Prime Minister Theresa May said on Friday that Britain would not trigger formal divorce talks with the European Union until a “UK approach” had been agreed, bidding to appease Scots who strongly oppose Brexit.
May made the comment after meeting First Minister Nicola Sturgeon, head of the pro-independence Scottish government which says pro-EU Scots should not be dragged out against their will and has been looking at ways to keep Scotland in the bloc.
Scotland voted by 62-38 percent to stay in the European Union in the June 23 referendum while the United Kingdom as a whole voted 52-48 percent to leave, a result which Sturgeon has said made the prospect of another vote on Scottish independence “highly likely”.
“I have already said that I won’t be triggering Article 50 until I think that we have a UK approach and objectives for negotiations – I think it is important that we establish that before we trigger Article 50,” May said, referring to the procedure through which a country would withdraw from the EU.
May said her decision to visit Sturgeon on her own turf less than 48 hours after taking office underlined her determination to keep Scotland in the United Kingdom after the Brexit vote had revived the issue of independence, which Scots rejected in a 2014 referendum.
Sturgeon has said she will explore all possibilities for keeping Scotland in the EU and May, who herself had backed the campaign to remain in the bloc, said she wanted the Scottish government to be involved in the Brexit talks.
“I will listen to any options they bring forward.
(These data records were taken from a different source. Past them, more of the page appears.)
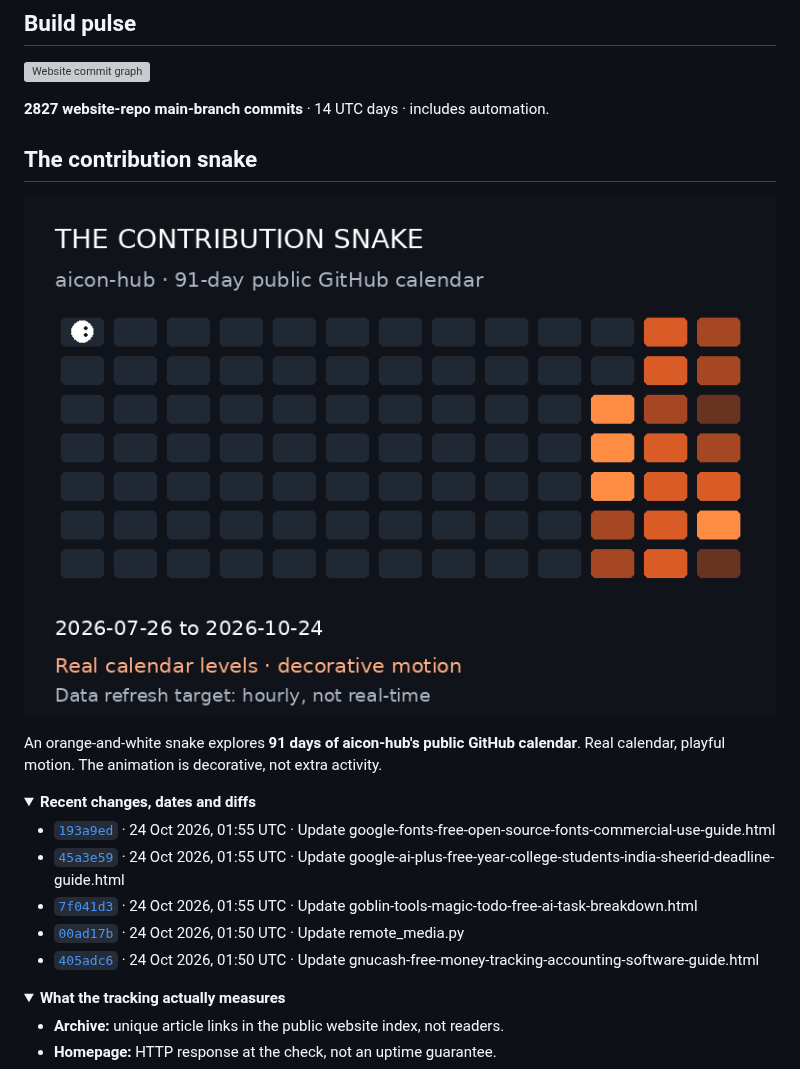
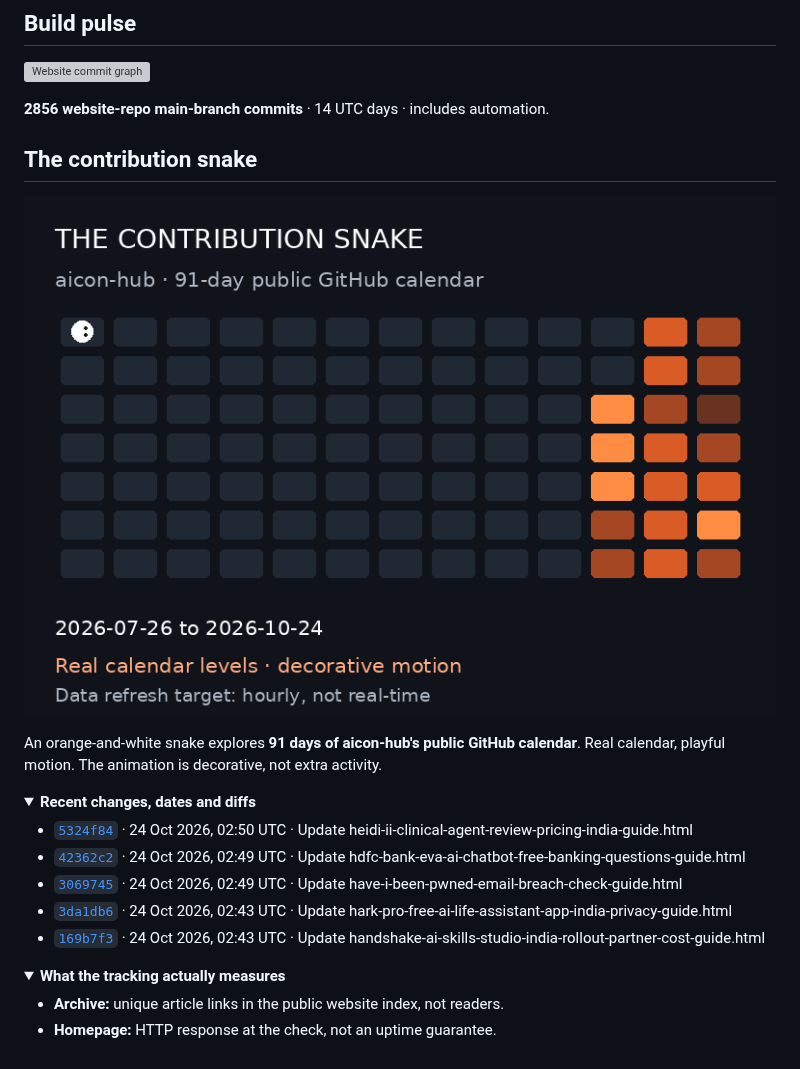
Before and after one commit to aicon-hub/aicon-hub, a Markdown page: README.md, the part around one of its changes. Drawn GitHub-style; pictures changed too: assets/contribution-snake.gif; folded sections open; grey boxes are pictures that could not be loaded.

Commit message:
Refresh public AiCoN activity snapshot

```diff
--- a/README.md
+++ b/README.md
@@ -32,7 +32,7 @@ Checked **24 Oct 2026, 07:26 AM IST** (2026-10-24 01:56 UTC).
 <!-- AICON:ACTIVITY:START -->
 ![Website commit graph](assets/commit-activity.svg)
 
-**2827 website-repo main-branch commits** · 14 UTC days · includes automation.
+**2856 website-repo main-branch commits** · 14 UTC days · includes automation.
 <!-- AICON:ACTIVITY:END -->
 
 ## The contribution snake
@@ -45,11 +45,11 @@ An orange-and-white snake explores **91 days of aicon-hub's public GitHub calend
 <summary><strong>Recent changes, dates and diffs</strong></summary>
 
 <!-- AICON:COMMITS:START -->
-- [`193a9ed`](https://github.com/aicon-hub/aicon-hub.github.io/commit/193a9ed8fe5c45f82681c671c2919599309670f9) · 24 Oct 2026, 01:55 UTC · Update google-fonts-free-open-source-fonts-commercial-use-guide.html
-- [`45a3e59`](https://github.com/aicon-hub/aicon-hub.github.io/commit/45a3e59df88da07dfa178b627a261fac56e800ab) · 24 Oct 2026, 01:55 UTC · Update google-ai-plus-free-year-college-students-india-sheerid-deadline-guide.html
-- [`7f041d3`](https://github.com/aicon-hub/aicon-hub.github.io/commit/7f041d35eaca02d1c7170fa18e409d791fc0c4b3) · 24 Oct 2026, 01:55 UTC · Update goblin-tools-magic-todo-free-ai-task-breakdown.html
-- [`00ad17b`](https://github.com/aicon-hub/aicon-hub.github.io/commit/00ad17b041779baefa2fc856c7e82c7875266da8) · 24 Oct 2026, 01:50 UTC · Update remote\_media.py
-- [`405adc6`](https://github.com/aicon-hub/aicon-hub.github.io/commit/405adc6580b37bc5573989708761f365241d9d5f) · 24 Oct 2026, 01:50 UTC · Update gnucash-free-money-tracking-accounting-software-guide.html
+- [`5324f84`](https://github.com/aicon-hub/aicon-hub.github.io/commit/5324f847dce76cdefe8bae00891d3b29fe59aaf9) · 24 Oct 2026, 02:50 UTC · Update heidi-ii-clinical-agent-review-pricing-india-guide.html
+- [`42362c2`](https://github.com/aicon-hub/aicon-hub.github.io/commit/42362c2210fa5821f0500eb1a995ce1cabd7b116) · 24 Oct 2026, 02:49 UTC · Update hdfc-bank-eva-ai-chatbot-free-banking-questions-guide.html
+- [`3069745`](https://github.com/aicon-hub/aicon-hub.github.io/commit/3069745d93f25f28a6f74b567b4b459f41a87642) · 24 Oct 2026, 02:49 UTC · Update have-i-been-pwned-email-breach-check-guide.html
+- [`3da1db6`](https://github.com/aicon-hub/aicon-hub.github.io/commit/3da1db6761c9ad787c23ea9e23d9460557175d54) · 24 Oct 2026, 02:43 UTC · Update hark-pro-free-ai-life-assistant-app-india-privacy-guide.html
+- [`169b7f3`](https://github.com/aicon-hub/aicon-hub.github.io/commit/169b7f3844175b8a7034aee489a252f74ed86d7e) · 24 Oct 2026, 02:43 UTC · Update handshake-ai-skills-studio-india-rollout-partner-cost-guide.html
 <!-- AICON:COMMITS:END -->
 
 </details>
```
Also changed, not shown: other parts of README.md (+1 -1 lines), 5 other files.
I’ve been very clear with the first minister today that I want the Scottish government to be fully engaged in our discussions,” May said.
“I want to get the best possible deal for the whole of the United Kingdom.”